Furthermore, according to Romney Reality, Obama “thinks the best way to get health-care costs down is to have the federal government take it over” and run it like “Amtrak and the post office”—even though the president quickly abandoned the “public option” so beloved by liberals and chose instead to pass a plan that in no way mirrors “a European approach in which the government owns the hospitals and the doctors are public employees,” as Politifact has noted, but instead “relies largely on the free market to “set up ‘exchanges’ where private insurers will compete to provide coverage to people who don't have it.”
Finally, in Romney Reality, Obama “is a president who seems to think that the right course for American foreign policy is appeasement,” even though it’s difficult to discern which of Obama overseas exploits—killing Osama bin Laden and much of the rest of the Al Qaeda leadership; following the Bush timetable for withdrawal in Iraq; surging in Afghanistan; helping to depose Muammar Qaddafi—even remotely resembles the Nazi-enabling behavior of Neville Chamberlain.
And so on.
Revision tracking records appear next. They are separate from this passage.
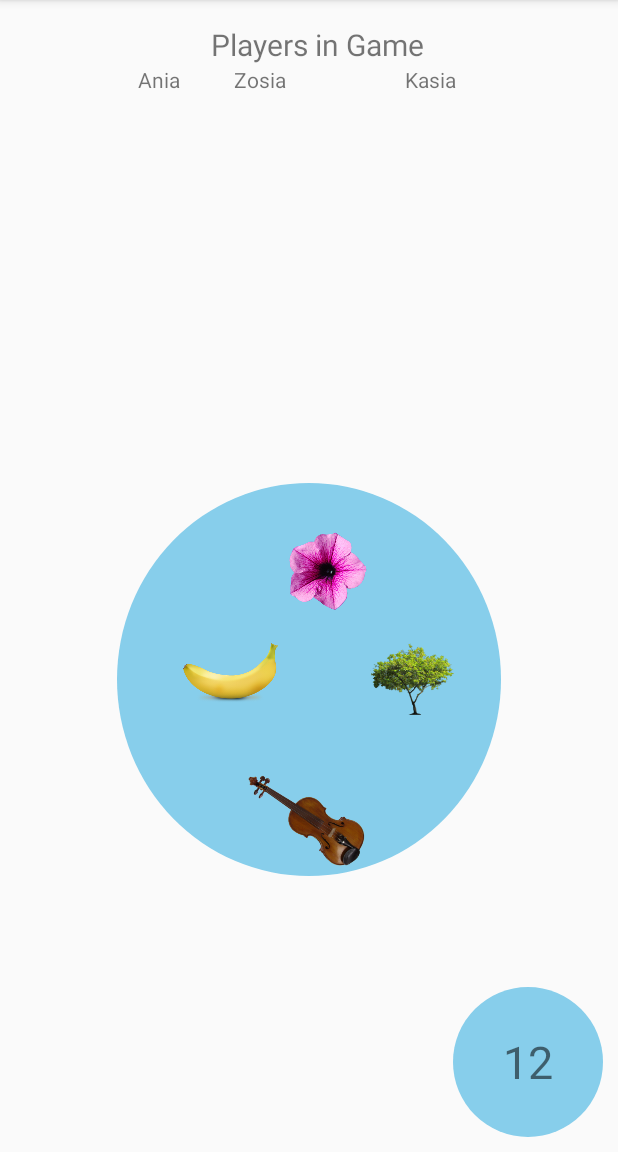
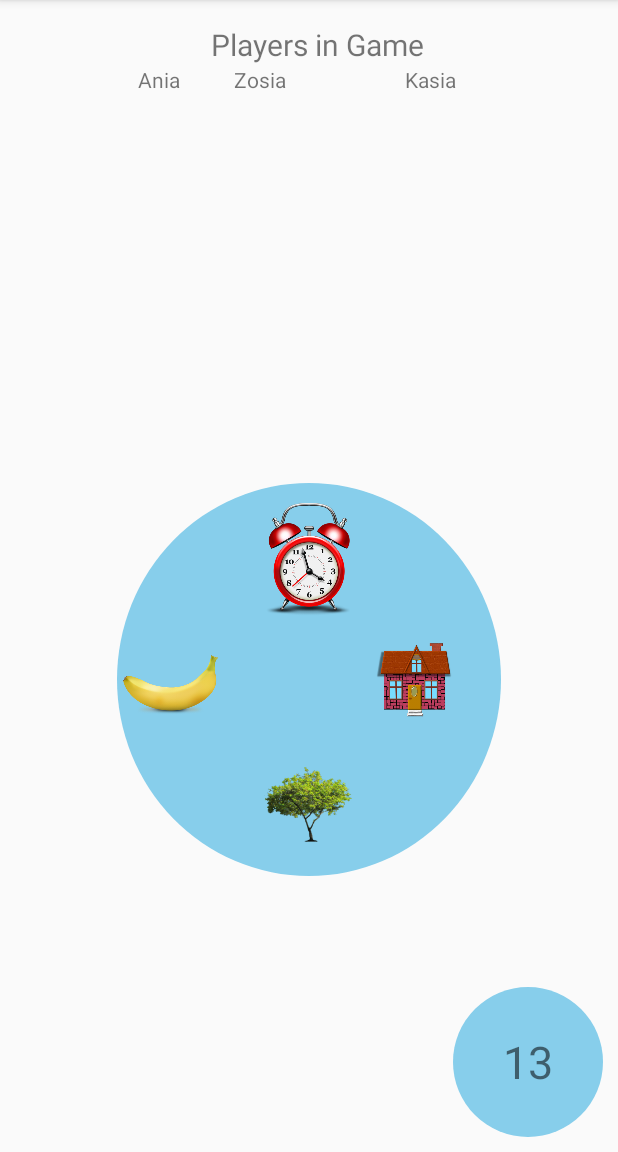
Before and after one commit to r-m-r-f/Dobble-android, an Android app: the ClientGameActivity screen opened directly, with no data from a screen before it, after a tap on an icon or button, on a phone screen of 412 x 824 dp, the part 84-1236 px from its top. Run offline under Robolectric (Android 15) with nearby library versions, the phone set to English and light mode, and no system bars; network calls fail; 2 statements that could not run were skipped.

```diff
--- a/app/src/main/java/dobbleproject/dobble/ClientGameActivity.java
+++ b/app/src/main/java/dobbleproject/dobble/ClientGameActivity.java
@@ -1,11 +1,12 @@
 package dobbleproject.dobble;
 
 import android.annotation.SuppressLint;
-import android.app.AlertDialog;
+import android.content.Context;
 import android.content.DialogInterface;
 import android.content.Intent;
 import android.os.Handler;
 import android.os.Message;
+import android.support.v7.app.AlertDialog;
 import android.support.v7.app.AppCompatActivity;
 import android.os.Bundle;
 import android.view.View;
@@ -14,27 +15,28 @@ import android.widget.TextView;
 import android.widget.Toast;
 
 import java.util.ArrayList;
-import java.util.Arrays;
 import java.util.List;
-import java.util.Random;
 
 import dobbleproject.dobble.Game.Card;
-import dobbleproject.dobble.Game.Deck4;
 import dobbleproject.dobble.Player.PlayerSocketReader;
-import dobbleproject.dobble.Server.Player;
 
 public class ClientGameActivity extends AppCompatActivity {
 
     List<Integer> images = new ArrayList<>();
-    List<List<Integer>> indices  = new ArrayList<>();
-    List<ImageView> cardImages  = new ArrayList<>();
-    int cardsLeft = 13;
+//    List<List<Integer>> indices  = new ArrayList<>();
+    List<ImageView> cardImageView = new ArrayList<>();
+    int cardsLeft;
     TextView number;
 
-    ArrayList<Card> hand;
-    Card currentCard = null;
+    ArrayList<Card> hand = null;
+    Card currentPlayerCard = null;
+    Card currentServerCard = null;
+    // Index of the correct image
+    int correctImageIndex;
+    int currentPlayerCardIndex;
 
     Handler mHandler;
+    Context mContext;
 
     // Threads
     PlayerSocketReader socketReader;
@@ -44,6 +46,7 @@ public class ClientGameActivity extends AppCompatActivity {
     protected void onCreate(Bundle savedInstanceState) {
         super.onCreate(savedInstanceState);
         setContentView(R.layout.activity_game);
+        mContext = this;
 
         mHandler = new Handler() {
             @Override
@@ -51,12 +54,25 @@ public class ClientGameActivity extends AppCompatActivity {
                 switch (msg.what){
                     case MessageType.HAND_DELIVERED:
                         hand = msg.getData().getParcelableArrayList("hand");
-                        Toast.makeText(getApplicationContext(), "got hand: size " + hand.size(), Toast.LENGTH_LONG);
-                        currentCard = hand.get(0);
+                        Toast.makeText(mContext, "got hand: size " + hand.size(), Toast.LENGTH_LONG).show();
+                        currentPlayerCardIndex = 0;
+                        currentPlayerCard = hand.get(currentPlayerCardIndex);
+
+                        updateCardsLeft();
                         displayCard();
                         break;
+                    case MessageType.NEW_TURN:
+                        currentServerCard = msg.getData().getParcelable("card");
+                        List<Integer> serverIndexes = currentServerCard.getIndexes();
+                        serverIndexes.retainAll(currentPlayerCard.getIndexes());
+
+                        correctImageIndex = serverIndexes.get(0);
+
+                        Toast.makeText(mContext, "new turn! " + images.get(correctImageIndex), Toast.LENGTH_SHORT).show();
+                        break;
+
                     case MessageType.DEBUG:
-                        Toast.makeText(getApplicationContext(), "server responded!", Toast.LENGTH_LONG);
+                        Toast.makeText(mContext, "server responded!", Toast.LENGTH_SHORT).show();
                         break;
                 }
             }
@@ -64,7 +80,7 @@ public class ClientGameActivity extends AppCompatActivity {
 
         number = findViewById(R.id.cardsLeft);
         setImagesFromResources();
-        setIndices();
+//        setIndices();
         setCardImages();
         setListeners();
         //pickCard();
@@ -89,47 +105,98 @@ public class ClientGameActivity extends AppCompatActivity {
         images.add(R.drawable.york);
     }
 
-    private void setIndices(){
-        indices.add(Arrays.asList(0,1,2,9));
-        indices.add(Arrays.asList(9,3,4,5));
-        indices.add(Arrays.asList(8,9,6,7));
-        indices.add(Arrays.asList(0,10,3,6));
-        indices.add(Arrays.asList(1,10,4,7));
-        indices.add(Arrays.asList(8,2,10,5));
-        indices.add(Arrays.asList(0,8,11,4));
-        indices.add(Arrays.asList(1,11,5,6));
-        indices.add(Arrays.asList(11,2,3,7));
-        indices.add(Arrays.asList(0,12,5,7));
-        indices.add(Arrays.asList(8,1,3,12));
-        indices.add(Arrays.asList(12,2,4,6));
-        indices.add(Arrays.asList(9,10,11,12));
+//    private void setIndices(){
+//        indices.add(Arrays.asList(0,1,2,9));
+//        indices.add(Arrays.asList(9,3,4,5));
+//        indices.add(Arrays.asList(8,9,6,7));
+//        indices.add(Arrays.asList(0,10,3,6));
+//        indices.add(Arrays.asList(1,10,4,7));
+//        indices.add(Arrays.asList(8,2,10,5));
+//        indices.add(Arrays.asList(0,8,11,4));
+//        indices.add(Arrays.asList(1,11,5,6));
+//        indices.add(Arrays.asList(11,2,3,7));
+//        indices.add(Arrays.asList(0,12,5,7));
+//        indices.add(Arrays.asList(8,1,3,12));
+//        indices.add(Arrays.asList(12,2,4,6));
+//        indices.add(Arrays.asList(9,10,11,12));
+//    }
+
+    private void setCardImages(){
+        cardImageView.add((ImageView)findViewById(R.id.image));
+        cardImageView.add((ImageView)findViewById(R.id.image1));
+        cardImageView.add((ImageView)findViewById(R.id.image2));
+        cardImageView.add((ImageView)findViewById(R.id.image3));
     }
 
-    private void setCardImages(){
-        cardImages.add((ImageView)findViewById(R.id.image));
-        cardImages.add((ImageView)findViewById(R.id.image1));
-        cardImages.add((ImageView)findViewById(R.id.image2));
-        cardImages.add((ImageView)findViewById(R.id.image3));
+//    private void pickCard(){
+//        if(cardsLeft>0) {
+//            Random generator = new Random();
+//            int idx = generator.nextInt(cardsLeft);
+//
+//            int i = 0;
+//            for (ImageView imageView : cardImageView) {
+//                imageView.setImageResource(images.get(indices.get(idx).get(i)));
+//                i++;
+//            }
+//
+//            indices.remove(idx);
+//            cardsLeft--;
+//            number.setText(String.valueOf(cardsLeft));
+//        }
+//        else {
+//
+//            AlertDialog.Builder builder = new AlertDialog.Builder(this);
+//            builder
+//                    .setTitle("End of Game")
+//                    .setMessage("Play again?")
+//                    .setIcon(android.R.drawable.ic_dialog_alert)
+//                    .setPositiveButton("Yes", new DialogInterface.OnClickListener() {
+//                        public void onClick(DialogInterface dialog, int which) {
+//                            //Yes button clicked, do something
+//                            Intent intent = new Intent(ClientGameActivity.this, ClientActivity.class);
+//                            startActivity(intent);
+//                        }
+//                    })
+//                    .setNegativeButton("No", null)
+//                    .show();
+//        }
+//    }
+
+    private void displayCard() {
+//        int i = 0;
+//        for(int idx : hand.get(currentPlayerCardIndex).getIndexes()) {
+//            cardImageView.get(i).setImageResource(images.get(idx));
+//            i++;
+//        }
+        List<Integer> indexes = hand.get(currentPlayerCardIndex).getIndexes();
+        for(int i=0; i < cardImageView.size(); i++) {
+
+            cardImageView.get(i)
+                    .setImageResource(
+                            images.get(
+                                    indexes.get(i)
+                            )
+                    );
+        }
     }
 
-    private void pickCard(){
-        if(cardsLeft>0) {
-            Random generator = new Random();
-            int idx = generator.nextInt(cardsLeft);
-
-            int i = 0;
-            for (ImageView imageView : cardImages) {
-                imageView.setImageResource(images.get(indices.get(idx).get(i)));
-                i++;
+    private void updateCardsLeft() {
+        cardsLeft = hand.size() - currentPlayerCardIndex - 1;
+        number.setText(String.valueOf(cardsLeft));
     }
 
-            indices.remove(idx);
-            cardsLeft--;
-            number.setText(String.valueOf(cardsLeft));
-        }
-        else {
-
-            AlertDialog.Builder builder = new AlertDialog.Builder(this);
+    private void setListeners(){
+        for(final ImageView imageView : cardImageView){
+            imageView.setOnClickListener( new View.OnClickListener(){
+                @Override
+                public void onClick(View v) {
+                   if(hand != null) {
+                       if(cardsLeft > 0) {
+                           currentPlayerCardIndex++;
+                           displayCard();
+                           updateCardsLeft();
+                       } else {
+                           AlertDialog.Builder builder = new AlertDialog.Builder(mContext);
                            builder
                                    .setTitle("End of Game")
                                    .setMessage("Play again?")
@@ -144,22 +211,8 @@ public class ClientGameActivity extends AppCompatActivity {
                                    .setNegativeButton("No", null)
                                    .show();
                        }
+
                    }
-
-    private void displayCard() {
-        int i = 0;
-        for(int idx : currentCard.getIndexes()) {
-            cardImages.get(i).setImageResource(images.get(idx));
-            i++;
-        }
-    }
-
-    private void setListeners(){
-        for(ImageView imageView : cardImages){
-            imageView.setOnClickListener( new View.OnClickListener(){
-                @Override
-                public void onClick(View v) {
-                    pickCard();
                 }
             });
         }
--- a/app/src/main/java/dobbleproject/dobble/MessageType.java
+++ b/app/src/main/java/dobbleproject/dobble/MessageType.java
@@ -16,5 +16,6 @@ public class MessageType {
     public static final int REGISTER_REQUEST_ERROR = 9;
     public static final int SOCKET_ERROR = 10;
     public static final int HAND_DELIVERED = 11;
+    public static final int NEW_TURN = 12;
 
 }
--- a/app/src/main/java/dobbleproject/dobble/Packet/PacketParser.java
+++ b/app/src/main/java/dobbleproject/dobble/Packet/PacketParser.java
@@ -37,10 +37,12 @@ public class PacketParser {
                     packet = new RegisterAcceptedPacket(payload.getString("name"), payload.getString("ip"), payload.getInt("port"));
                     break;
                 case "setup":
-                    // TODO: Check if casting works
-//                    Log.d("hand packet: ", );
                     packet = new GameSetupPacket(payload.getJSONArray("hand"), payload.getInt("number"));
                     break;
+                case "newTurn":
+                    packet = new NewTurnPacket(payload.getJSONArray("card"));
+                    break;
+
             }
 
         } catch (Exception e) {
--- a/app/src/main/java/dobbleproject/dobble/Server/ServerGameListener.java
+++ b/app/src/main/java/dobbleproject/dobble/Server/ServerGameListener.java
@@ -29,6 +29,7 @@ public class ServerGameListener extends Thread {
 
         while (isRunning && !interrupted()) {
 
+
         }
 
 
--- a/app/src/main/res/layout/activity_game.xml
+++ b/app/src/main/res/layout/activity_game.xml
@@ -49,18 +49,18 @@
             android:id="@+id/image"
             android:layout_width="65dp"
             android:layout_height="92dp"
-            android:layout_alignBottom="@+id/image2"
-            android:layout_toStartOf="@+id/image3"
-            android:src="@drawable/banana"/>
+            android:layout_alignTop="@+id/image2"
+            android:layout_toStartOf="@+id/image1"
+            android:src="@drawable/banana" />
 
         <ImageView
             android:id="@+id/image1"
             android:layout_width="118dp"
             android:layout_height="75dp"
-            android:layout_below="@+id/image"
+            android:layout_below="@+id/image_server"
             android:layout_centerHorizontal="true"
             android:layout_marginTop="13dp"
-            android:src="@drawable/budzik"/>
+            android:src="@drawable/budzik" />
 
         <ImageView
             android:id="@+id/image2"
@@ -69,15 +69,16 @@
             android:layout_alignParentEnd="true"
             android:layout_centerVertical="true"
             android:layout_marginEnd="30dp"
-            android:src="@drawable/dom"/>
+            android:src="@drawable/dom" />
 
         <ImageView
             android:id="@+id/image3"
             android:layout_width="60dp"
             android:layout_height="60dp"
-            android:layout_above="@+id/image2"
-            android:layout_toStartOf="@+id/image2"
-            android:src="@drawable/drzewo"/>
+            android:layout_below="@+id/image2"
+            android:layout_centerHorizontal="true"
+            android:layout_marginTop="11dp"
+            android:src="@drawable/drzewo" />
 
 
     </RelativeLayout>
```
Also changed, not shown: app/src/main/java/dobbleproject/dobble/Packet/AcknowledgementPacket.java (deleted, +0 -16 lines), app/src/main/java/dobbleproject/dobble/Packet/NewTurnPacket.java (added, +35 -0 lines), app/src/main/java/dobbleproject/dobble/Player/PlayerSocketReader.java (+14 -7 lines), app/src/main/java/dobbleproject/dobble/ServerGameActivity.java (+92 -37 lines), app/src/main/res/layout/activity_server_game.xml (+9 -9 lines). Lines whose indentation alone changed are shown as unchanged.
It is, of course, clear what Romney was trying to do in McBryde Hall, and what he’s trying to do elsewhere: rouse and connect to the Republican base by indulging and ventriloquizing every fantasy they have about the evildoer in the Oval Office. But in so doing he seems to have forgotten to explain why he’s the only effective antidote. Despite all the talk of Romney’s laserlike focus on the economy, his stump speech at Winthrop was strangely devoid of any specifics about his considerable qualifications for the presidency. Sure, he dropped a few hazy applause lines about “free enterprise” and “turnarounds.” But there was no Bain. No Salt Lake Olympics. And not a whole lot of Massachusetts.
What was left was the kind of tired, untrue anti-Obama rant that conservative shock jocks have been delivering on air for the past 30 months or so.
Needlessly to say, this doesn’t play to Romney’s (again, considerable) strengths, and it may explain in part why Gingrich, who is far better at this sort of Limbaughesque demagoguery, is now nipping at Mitt’s heels in the Palmetto State. If you’re going to spin a fantasy, you have to make people believe. Romney can’t.
As the tepid applause died down and the large room began to empty (Romney’s advance staff had roped off half of the hall to make the crowd look larger), I struck up a conversation with John Quinn, a 67-year-old Bronx transplant and telecommunications worker who’s now retired—“but not,” as he put it, “by choice.” Quinn is exactly the sort of voter Romney was seeking to excite with his remarks. “Obama is a liar, a socialist,” he told me. “This guy’s hanging out with communists and anarchists. I can’t believe that he actually became president. What the hell did he accomplish? Organizer. Come on. Give me a break. He glibbed his way into it.”
But unfortunately for Romney, the pitch didn’t go over all that well: Quinn was left cold by the performance. “It was the usual platitudes,” he explained. “If you’re going to go up against Obama, you’ve got to be a better speaker. More confidence, more enthusiasm, more with it. I don’t care about how you met your wife. I want to know what you’re going to do.”
I asked Quinn if he was planning to vote for Romney in the primary. “I’m going to vote in the primary for Ron Paul, because I want his voice to be heard and I want people to recognize that the guy is smart,” he said. “But I’ll be honest. I think Romney’s going to get the nod, because politics and all the backdoor bullshit that goes on in this country.”
Will you vote for him in the general then? “Yeah, if he won the nod,” Quinn told me. “I’ve got to be realistic. But I also have this feeling that once he gets in power, if he does, he’ll just be another politician going along with the Washington crowd.”